Our study provides corroborative evidence that SDEPN has selective cytotoxic effects against HT29 and HepG2 cells. Moreover, a synergistic effect was seen when the cells were treated with the extract in combination with cisplatin. This finding supports our hypothesis that combinations of plant extracts and chemotherapeutic agents may allow for a reduction in the dosage of the more toxic chemotherapeutic agent while retaining the therapeutic efficacy and minimizing toxicities. The induction of cell death by SDEPN may increase the sensitivity of HT29 cells to cisplatin-mediated cytotoxicity. Other species of the genus Phyllanthus have demonstrated growth inhibitory activity with a certain degree of selectivity towards the two cancer cell lines tested.
The findings of this study support our hypothesis that combinations of plant extracts and chemotherapeutic agents allow for a reduction in the dosage of the latter (i.e., cisplatin), while maintaining therapeutic efficacy. Moreover, the induction of cell death by SDEPN may be a strategy for increasing the sensitivity of HT29 cells to cisplatin-mediated cell death.
Phyllanthus niruri is a widespread tropical plant that is commonly found in coastal areas of Mexico, Argentina, and Brazil. In Brazil, some plant extracts have been distributed to patients by the Public Health Programme since 2010 as an adjunctive therapy for various diseases. The extract from aerial sections of Phyllanthus niruri was included in this list due to the long history of use in traditional medicine for the treatment of kidney and bladder diseases, intestinal infections, diabetes, and hepatitis B. Furthermore, this study has demonstrated an in vitro pro-death potential in cancer cells when Phyllanthus niruri is associated with cisplatin. In vivo studies are still needed to confirm our findings.

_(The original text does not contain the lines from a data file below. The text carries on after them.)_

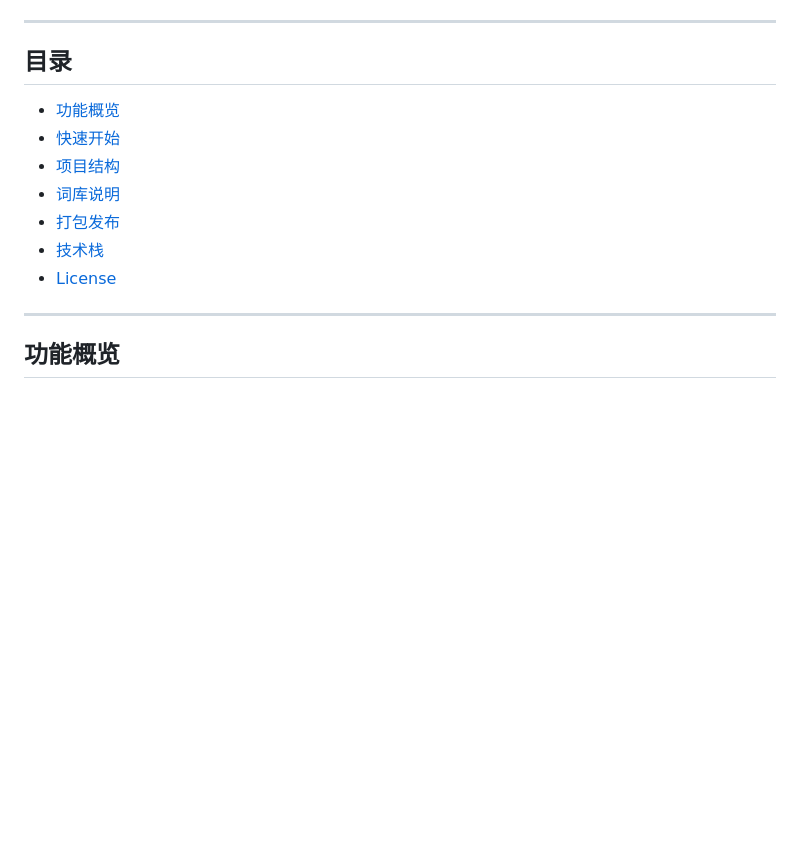
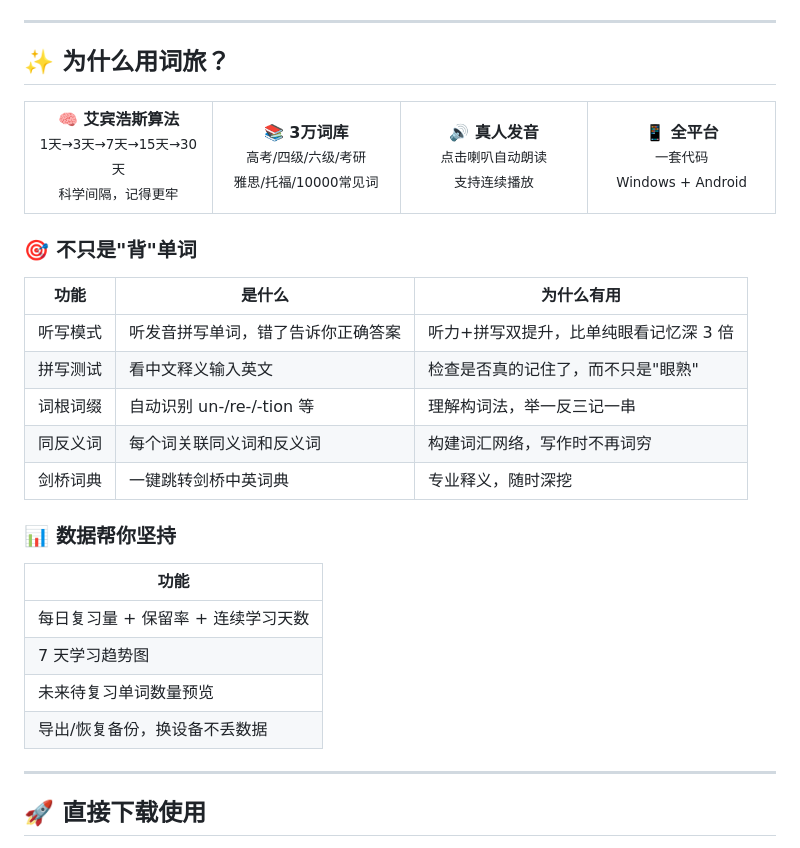
Before and after one commit to XINGANLIU/word_journey, a Markdown page: README.md, the part around one of its changes. Drawn GitHub-style; blank space fills up the shorter version.

```diff
--- a/README.md
+++ b/README.md
@@ -23,18 +21,39 @@
 
 ---
 
-<!-- omit in toc -->
-## 目录
+## ✨ 为什么用词旅？
 
-- [功能概览](#功能概览)
-- [快速开始](#快速开始)
-- [项目结构](#项目结构)
-- [词库说明](#词库说明)
-- [打包发布](#打包发布)
-- [技术栈](#技术栈)
-- [License](#license)
+<p align="center">
+  <table>
+    <tr>
+      <td align="center" width="25%"><b>🧠 艾宾浩斯算法</b><br><small>1天→3天→7天→15天→30天<br>科学间隔，记得更牢</small></td>
+      <td align="center" width="25%"><b>📚 3万词库</b><br><small>高考/四级/六级/考研<br>雅思/托福/10000常见词</small></td>
+      <td align="center" width="25%"><b>🔊 真人发音</b><br><small>点击喇叭自动朗读<br>支持连续播放</small></td>
+      <td align="center" width="25%"><b>📱 全平台</b><br><small>一套代码<br>Windows + Android</small></td>
+    </tr>
+  </table>
+</p>
+
+### 🎯 不只是"背"单词
+
+| 功能 | 是什么 | 为什么有用 |
+|------|--------|-----------|
+| 听写模式 | 听发音拼写单词，错了告诉你正确答案 | 听力+拼写双提升，比单纯眼看记忆深 3 倍 |
+| 拼写测试 | 看中文释义输入英文 | 检查是否真的记住了，而不只是"眼熟" |
+| 词根词缀 | 自动识别 un-/re-/-tion 等 | 理解构词法，举一反三记一串 |
+| 同反义词 | 每个词关联同义词和反义词 | 构建词汇网络，写作时不再词穷 |
+| 剑桥词典 | 一键跳转剑桥中英词典 | 专业释义，随时深挖 |
+
+### 📊 数据帮你坚持
+
+| 功能 |
+|------|
+| 每日复习量 + 保留率 + 连续学习天数 |
+| 7 天学习趋势图 |
+| 未来待复习单词数量预览 |
+| 导出/恢复备份，换设备不丢数据 |
 
 ---
 
-## 功能概览
+## 🚀 直接下载使用
 
```
Also changed, not shown: other parts of README.md (+56 -134 lines).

Currently, a variety of effective phytochemicals have been tested in cancer treatment, which are used alone or in combination with chemotherapeutic agents for treatment. A spray-dried extract from Phyllanthus niruri (SDEPN) was found to be selectively toxic against two cancer cell lines and induced an increase in cell death of HT29 and HepG2 cells when used in combination with cisplatin. HT29 cells did not undergo cell death when SDEPN was used alone. The mechanism of this effect is currently unknown, but may involve apoptosis, since a major component of SDEPN extract is gallic acid, which has been shown to induce apoptotic pathways.
Innovations and breakthroughs
In this report, the authors have demonstrated that combinations of SDEPN with cisplatin in HT29 and HepG2 cell lines have a more potent effect than either agent alone.
Spray-dried extract of SDEPN appears to be cytotoxic against hepatocellular carcinoma and less toxic against colorectal carcinoma. A combination of SDEPN extract with a chemotherapeutic agent may therefore enhance the efficacy of each component against these cancers. Future in vivo studies will be performed by our group to study the anticancer activity of SDEPN alone and in combination with cisplatin as well as the toxicity against normal tissues.
Dried herbal extracts are widely used as therapeutic products with improved pharmaceutical properties, such as stability and content uniformity. Additionally, dried extracts are successfully used to obtain solid dosage forms that contain a high dose of herbal extracts, such as capsules and tablets. Therefore, spray drying is the most commonly used procedure to obtain dried extracts (spray-dried extracts) in the herbal processing industry.
The manuscript is well written and the findings are interesting to some extent. However, some concerns need to be addressed.